◆ **EXERCISE DETAILS**: Please restate every line below exactly, without any pictures.

──────

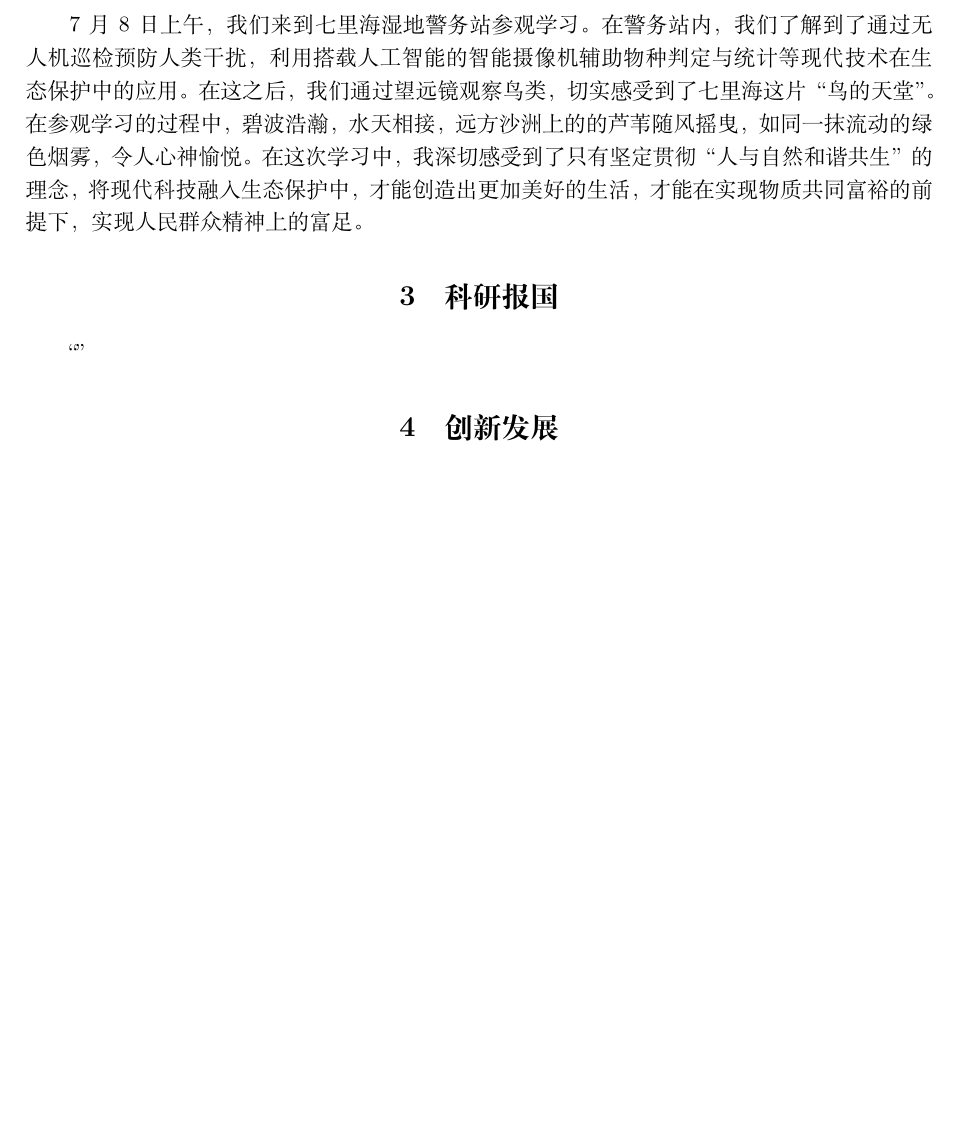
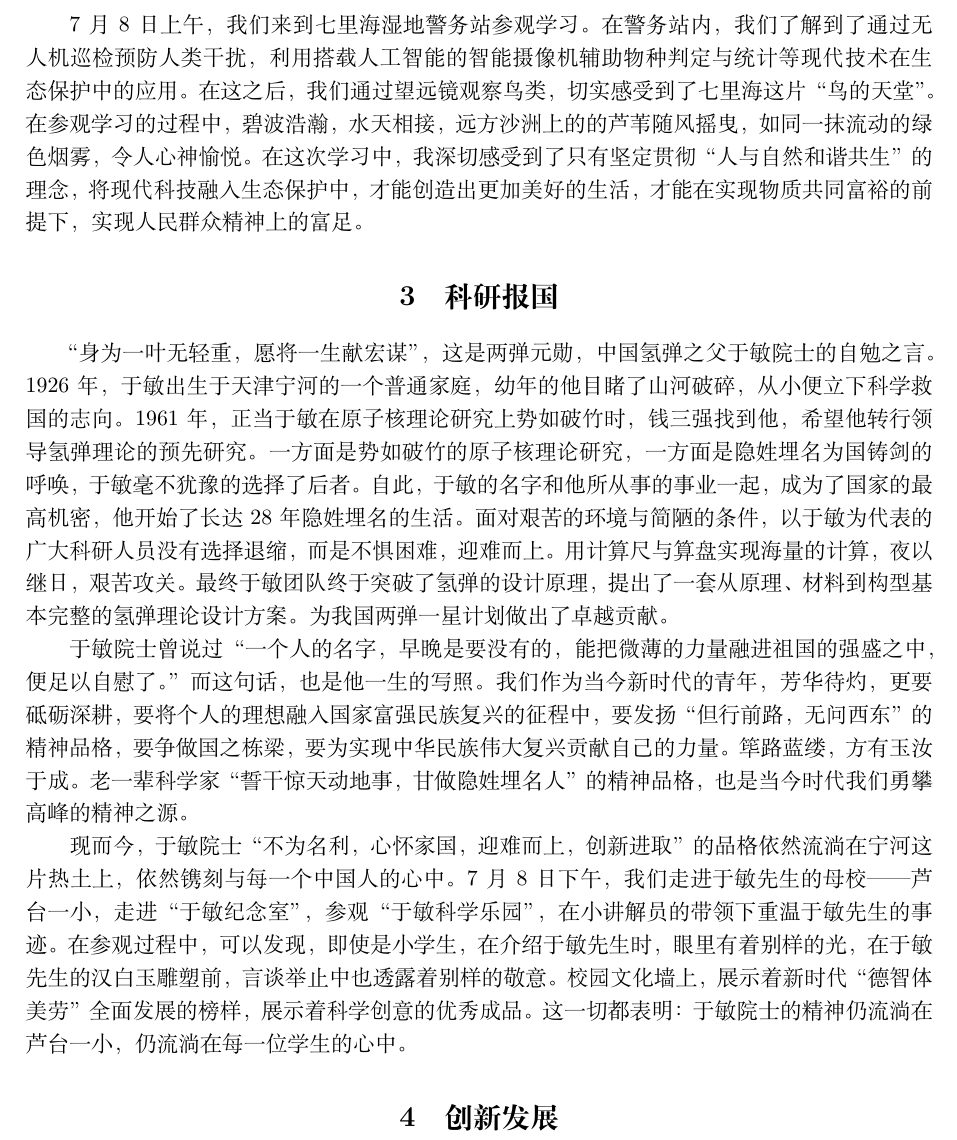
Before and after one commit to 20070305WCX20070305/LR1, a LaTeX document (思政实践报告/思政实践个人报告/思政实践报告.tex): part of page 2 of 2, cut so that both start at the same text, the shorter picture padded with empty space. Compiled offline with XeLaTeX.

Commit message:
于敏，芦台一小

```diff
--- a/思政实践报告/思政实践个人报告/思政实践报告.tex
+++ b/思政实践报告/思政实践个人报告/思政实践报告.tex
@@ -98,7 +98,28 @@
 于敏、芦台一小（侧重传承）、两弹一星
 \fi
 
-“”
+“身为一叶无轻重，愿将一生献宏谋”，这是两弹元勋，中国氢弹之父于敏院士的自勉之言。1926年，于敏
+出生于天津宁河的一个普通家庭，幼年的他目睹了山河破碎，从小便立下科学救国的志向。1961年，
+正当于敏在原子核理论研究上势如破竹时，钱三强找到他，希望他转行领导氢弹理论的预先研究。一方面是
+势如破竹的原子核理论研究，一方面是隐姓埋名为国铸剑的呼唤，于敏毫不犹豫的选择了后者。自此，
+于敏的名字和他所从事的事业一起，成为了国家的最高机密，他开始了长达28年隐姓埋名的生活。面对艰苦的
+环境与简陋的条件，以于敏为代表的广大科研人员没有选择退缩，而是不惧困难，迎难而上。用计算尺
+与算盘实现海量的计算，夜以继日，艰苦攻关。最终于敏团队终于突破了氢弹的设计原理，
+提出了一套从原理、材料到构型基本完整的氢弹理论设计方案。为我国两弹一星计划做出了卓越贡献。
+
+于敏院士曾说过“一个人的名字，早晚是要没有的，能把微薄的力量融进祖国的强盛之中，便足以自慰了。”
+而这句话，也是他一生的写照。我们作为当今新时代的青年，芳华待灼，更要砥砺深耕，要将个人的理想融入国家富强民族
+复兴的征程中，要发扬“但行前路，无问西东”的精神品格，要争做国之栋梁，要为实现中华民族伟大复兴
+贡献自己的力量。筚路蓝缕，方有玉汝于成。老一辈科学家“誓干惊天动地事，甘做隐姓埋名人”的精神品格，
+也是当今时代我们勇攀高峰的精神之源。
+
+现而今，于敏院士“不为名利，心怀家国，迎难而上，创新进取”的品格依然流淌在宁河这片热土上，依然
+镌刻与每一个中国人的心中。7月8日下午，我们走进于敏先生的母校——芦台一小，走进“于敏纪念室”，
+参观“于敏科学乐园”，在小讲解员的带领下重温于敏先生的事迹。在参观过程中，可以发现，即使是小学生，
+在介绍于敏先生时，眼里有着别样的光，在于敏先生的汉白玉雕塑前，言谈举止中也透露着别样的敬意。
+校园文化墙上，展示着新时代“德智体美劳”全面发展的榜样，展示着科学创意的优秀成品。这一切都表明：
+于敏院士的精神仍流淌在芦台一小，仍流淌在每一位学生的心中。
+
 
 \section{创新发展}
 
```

──────

◆ **ANSWER SECTION**:
Before and after one commit to 20070305WCX20070305/LR1, a LaTeX document (思政实践报告/思政实践个人报告/思政实践报告.tex): part of page 2 of 2, cut so that both start at the same text, the shorter picture padded with empty space. Compiled offline with XeLaTeX.

Commit message:
于敏，芦台一小

```diff
--- a/思政实践报告/思政实践个人报告/思政实践报告.tex
+++ b/思政实践报告/思政实践个人报告/思政实践报告.tex
@@ -98,7 +98,28 @@
 于敏、芦台一小（侧重传承）、两弹一星
 \fi
 
-“”
+“身为一叶无轻重，愿将一生献宏谋”，这是两弹元勋，中国氢弹之父于敏院士的自勉之言。1926年，于敏
+出生于天津宁河的一个普通家庭，幼年的他目睹了山河破碎，从小便立下科学救国的志向。1961年，
+正当于敏在原子核理论研究上势如破竹时，钱三强找到他，希望他转行领导氢弹理论的预先研究。一方面是
+势如破竹的原子核理论研究，一方面是隐姓埋名为国铸剑的呼唤，于敏毫不犹豫的选择了后者。自此，
+于敏的名字和他所从事的事业一起，成为了国家的最高机密，他开始了长达28年隐姓埋名的生活。面对艰苦的
+环境与简陋的条件，以于敏为代表的广大科研人员没有选择退缩，而是不惧困难，迎难而上。用计算尺
+与算盘实现海量的计算，夜以继日，艰苦攻关。最终于敏团队终于突破了氢弹的设计原理，
+提出了一套从原理、材料到构型基本完整的氢弹理论设计方案。为我国两弹一星计划做出了卓越贡献。
+
+于敏院士曾说过“一个人的名字，早晚是要没有的，能把微薄的力量融进祖国的强盛之中，便足以自慰了。”
+而这句话，也是他一生的写照。我们作为当今新时代的青年，芳华待灼，更要砥砺深耕，要将个人的理想融入国家富强民族
+复兴的征程中，要发扬“但行前路，无问西东”的精神品格，要争做国之栋梁，要为实现中华民族伟大复兴
+贡献自己的力量。筚路蓝缕，方有玉汝于成。老一辈科学家“誓干惊天动地事，甘做隐姓埋名人”的精神品格，
+也是当今时代我们勇攀高峰的精神之源。
+
+现而今，于敏院士“不为名利，心怀家国，迎难而上，创新进取”的品格依然流淌在宁河这片热土上，依然
+镌刻与每一个中国人的心中。7月8日下午，我们走进于敏先生的母校——芦台一小，走进“于敏纪念室”，
+参观“于敏科学乐园”，在小讲解员的带领下重温于敏先生的事迹。在参观过程中，可以发现，即使是小学生，
+在介绍于敏先生时，眼里有着别样的光，在于敏先生的汉白玉雕塑前，言谈举止中也透露着别样的敬意。
+校园文化墙上，展示着新时代“德智体美劳”全面发展的榜样，展示着科学创意的优秀成品。这一切都表明：
+于敏院士的精神仍流淌在芦台一小，仍流淌在每一位学生的心中。
+
 
 \section{创新发展}
 
```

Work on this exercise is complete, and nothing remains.